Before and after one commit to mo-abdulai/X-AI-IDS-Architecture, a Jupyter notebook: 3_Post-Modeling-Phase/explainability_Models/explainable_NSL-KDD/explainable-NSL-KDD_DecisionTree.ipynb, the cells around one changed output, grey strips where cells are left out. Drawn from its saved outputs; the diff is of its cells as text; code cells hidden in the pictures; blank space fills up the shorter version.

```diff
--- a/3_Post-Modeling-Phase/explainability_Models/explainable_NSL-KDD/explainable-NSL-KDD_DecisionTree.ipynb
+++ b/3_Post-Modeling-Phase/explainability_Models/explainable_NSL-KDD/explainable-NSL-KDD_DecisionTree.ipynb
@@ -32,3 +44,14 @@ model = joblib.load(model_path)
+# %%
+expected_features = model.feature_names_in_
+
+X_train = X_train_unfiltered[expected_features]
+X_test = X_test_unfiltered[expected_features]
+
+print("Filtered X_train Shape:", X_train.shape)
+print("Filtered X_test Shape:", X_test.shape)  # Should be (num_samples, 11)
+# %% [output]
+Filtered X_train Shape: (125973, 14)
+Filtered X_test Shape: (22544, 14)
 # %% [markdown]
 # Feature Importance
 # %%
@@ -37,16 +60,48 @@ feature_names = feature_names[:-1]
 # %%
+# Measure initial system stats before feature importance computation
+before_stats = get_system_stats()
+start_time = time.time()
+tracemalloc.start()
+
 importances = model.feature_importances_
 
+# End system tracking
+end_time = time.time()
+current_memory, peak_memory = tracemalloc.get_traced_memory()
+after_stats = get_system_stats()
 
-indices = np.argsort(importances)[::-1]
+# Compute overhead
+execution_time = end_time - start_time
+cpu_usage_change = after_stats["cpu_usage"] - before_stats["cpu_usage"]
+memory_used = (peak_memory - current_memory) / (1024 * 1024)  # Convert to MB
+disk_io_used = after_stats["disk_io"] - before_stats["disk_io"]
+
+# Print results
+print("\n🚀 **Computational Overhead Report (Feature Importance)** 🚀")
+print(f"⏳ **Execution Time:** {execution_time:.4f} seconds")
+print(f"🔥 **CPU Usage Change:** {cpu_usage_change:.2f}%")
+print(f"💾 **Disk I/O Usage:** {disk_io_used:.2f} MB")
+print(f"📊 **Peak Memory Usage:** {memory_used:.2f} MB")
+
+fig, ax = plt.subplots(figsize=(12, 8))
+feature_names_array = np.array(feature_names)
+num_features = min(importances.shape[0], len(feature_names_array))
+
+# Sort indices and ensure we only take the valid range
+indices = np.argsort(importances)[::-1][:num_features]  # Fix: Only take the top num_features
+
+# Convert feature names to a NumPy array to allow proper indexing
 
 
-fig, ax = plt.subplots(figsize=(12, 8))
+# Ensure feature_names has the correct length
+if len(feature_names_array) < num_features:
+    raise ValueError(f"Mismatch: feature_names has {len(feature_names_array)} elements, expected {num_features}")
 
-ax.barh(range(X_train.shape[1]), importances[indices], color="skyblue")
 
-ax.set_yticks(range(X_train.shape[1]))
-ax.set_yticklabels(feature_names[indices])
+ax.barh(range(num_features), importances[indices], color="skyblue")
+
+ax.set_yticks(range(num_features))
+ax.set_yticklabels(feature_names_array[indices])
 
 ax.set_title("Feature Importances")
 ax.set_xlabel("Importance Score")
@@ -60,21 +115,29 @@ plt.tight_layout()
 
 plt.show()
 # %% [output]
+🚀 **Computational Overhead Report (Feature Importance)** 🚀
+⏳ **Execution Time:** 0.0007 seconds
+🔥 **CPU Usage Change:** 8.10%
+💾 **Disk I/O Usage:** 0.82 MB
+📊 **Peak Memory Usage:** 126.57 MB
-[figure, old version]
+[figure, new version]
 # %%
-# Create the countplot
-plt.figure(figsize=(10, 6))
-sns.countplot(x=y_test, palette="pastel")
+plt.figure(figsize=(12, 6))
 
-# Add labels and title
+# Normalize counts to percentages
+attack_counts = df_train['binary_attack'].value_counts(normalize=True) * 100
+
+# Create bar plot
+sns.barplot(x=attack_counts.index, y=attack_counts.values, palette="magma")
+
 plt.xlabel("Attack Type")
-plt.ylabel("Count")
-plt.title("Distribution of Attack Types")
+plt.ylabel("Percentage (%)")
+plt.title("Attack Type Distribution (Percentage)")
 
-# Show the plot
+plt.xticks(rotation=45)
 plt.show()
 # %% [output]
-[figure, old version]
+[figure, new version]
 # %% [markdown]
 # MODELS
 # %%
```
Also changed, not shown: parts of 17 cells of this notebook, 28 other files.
☆ ☆ ☆ ☆ ☆
Problem requirements =
Word for word, write out the entire listing once more.

Result of the exercise =
Before and after one commit to mo-abdulai/X-AI-IDS-Architecture, a Jupyter notebook: 3_Post-Modeling-Phase/explainability_Models/explainable_NSL-KDD/explainable-NSL-KDD_DecisionTree.ipynb, the cells around one changed output, grey strips where cells are left out. Drawn from its saved outputs; the diff is of its cells as text; code cells hidden in the pictures; blank space fills up the shorter version.

```diff
--- a/3_Post-Modeling-Phase/explainability_Models/explainable_NSL-KDD/explainable-NSL-KDD_DecisionTree.ipynb
+++ b/3_Post-Modeling-Phase/explainability_Models/explainable_NSL-KDD/explainable-NSL-KDD_DecisionTree.ipynb
@@ -32,3 +44,14 @@ model = joblib.load(model_path)
+# %%
+expected_features = model.feature_names_in_
+
+X_train = X_train_unfiltered[expected_features]
+X_test = X_test_unfiltered[expected_features]
+
+print("Filtered X_train Shape:", X_train.shape)
+print("Filtered X_test Shape:", X_test.shape)  # Should be (num_samples, 11)
+# %% [output]
+Filtered X_train Shape: (125973, 14)
+Filtered X_test Shape: (22544, 14)
 # %% [markdown]
 # Feature Importance
 # %%
@@ -37,16 +60,48 @@ feature_names = feature_names[:-1]
 # %%
+# Measure initial system stats before feature importance computation
+before_stats = get_system_stats()
+start_time = time.time()
+tracemalloc.start()
+
 importances = model.feature_importances_
 
+# End system tracking
+end_time = time.time()
+current_memory, peak_memory = tracemalloc.get_traced_memory()
+after_stats = get_system_stats()
 
-indices = np.argsort(importances)[::-1]
+# Compute overhead
+execution_time = end_time - start_time
+cpu_usage_change = after_stats["cpu_usage"] - before_stats["cpu_usage"]
+memory_used = (peak_memory - current_memory) / (1024 * 1024)  # Convert to MB
+disk_io_used = after_stats["disk_io"] - before_stats["disk_io"]
+
+# Print results
+print("\n🚀 **Computational Overhead Report (Feature Importance)** 🚀")
+print(f"⏳ **Execution Time:** {execution_time:.4f} seconds")
+print(f"🔥 **CPU Usage Change:** {cpu_usage_change:.2f}%")
+print(f"💾 **Disk I/O Usage:** {disk_io_used:.2f} MB")
+print(f"📊 **Peak Memory Usage:** {memory_used:.2f} MB")
+
+fig, ax = plt.subplots(figsize=(12, 8))
+feature_names_array = np.array(feature_names)
+num_features = min(importances.shape[0], len(feature_names_array))
+
+# Sort indices and ensure we only take the valid range
+indices = np.argsort(importances)[::-1][:num_features]  # Fix: Only take the top num_features
+
+# Convert feature names to a NumPy array to allow proper indexing
 
 
-fig, ax = plt.subplots(figsize=(12, 8))
+# Ensure feature_names has the correct length
+if len(feature_names_array) < num_features:
+    raise ValueError(f"Mismatch: feature_names has {len(feature_names_array)} elements, expected {num_features}")
 
-ax.barh(range(X_train.shape[1]), importances[indices], color="skyblue")
 
-ax.set_yticks(range(X_train.shape[1]))
-ax.set_yticklabels(feature_names[indices])
+ax.barh(range(num_features), importances[indices], color="skyblue")
+
+ax.set_yticks(range(num_features))
+ax.set_yticklabels(feature_names_array[indices])
 
 ax.set_title("Feature Importances")
 ax.set_xlabel("Importance Score")
@@ -60,21 +115,29 @@ plt.tight_layout()
 
 plt.show()
 # %% [output]
+🚀 **Computational Overhead Report (Feature Importance)** 🚀
+⏳ **Execution Time:** 0.0007 seconds
+🔥 **CPU Usage Change:** 8.10%
+💾 **Disk I/O Usage:** 0.82 MB
+📊 **Peak Memory Usage:** 126.57 MB
-[figure, old version]
+[figure, new version]
 # %%
-# Create the countplot
-plt.figure(figsize=(10, 6))
-sns.countplot(x=y_test, palette="pastel")
+plt.figure(figsize=(12, 6))
 
-# Add labels and title
+# Normalize counts to percentages
+attack_counts = df_train['binary_attack'].value_counts(normalize=True) * 100
+
+# Create bar plot
+sns.barplot(x=attack_counts.index, y=attack_counts.values, palette="magma")
+
 plt.xlabel("Attack Type")
-plt.ylabel("Count")
-plt.title("Distribution of Attack Types")
+plt.ylabel("Percentage (%)")
+plt.title("Attack Type Distribution (Percentage)")
 
-# Show the plot
+plt.xticks(rotation=45)
 plt.show()
 # %% [output]
-[figure, old version]
+[figure, new version]
 # %% [markdown]
 # MODELS
 # %%
```
Also changed, not shown: parts of 17 cells of this notebook, 28 other files.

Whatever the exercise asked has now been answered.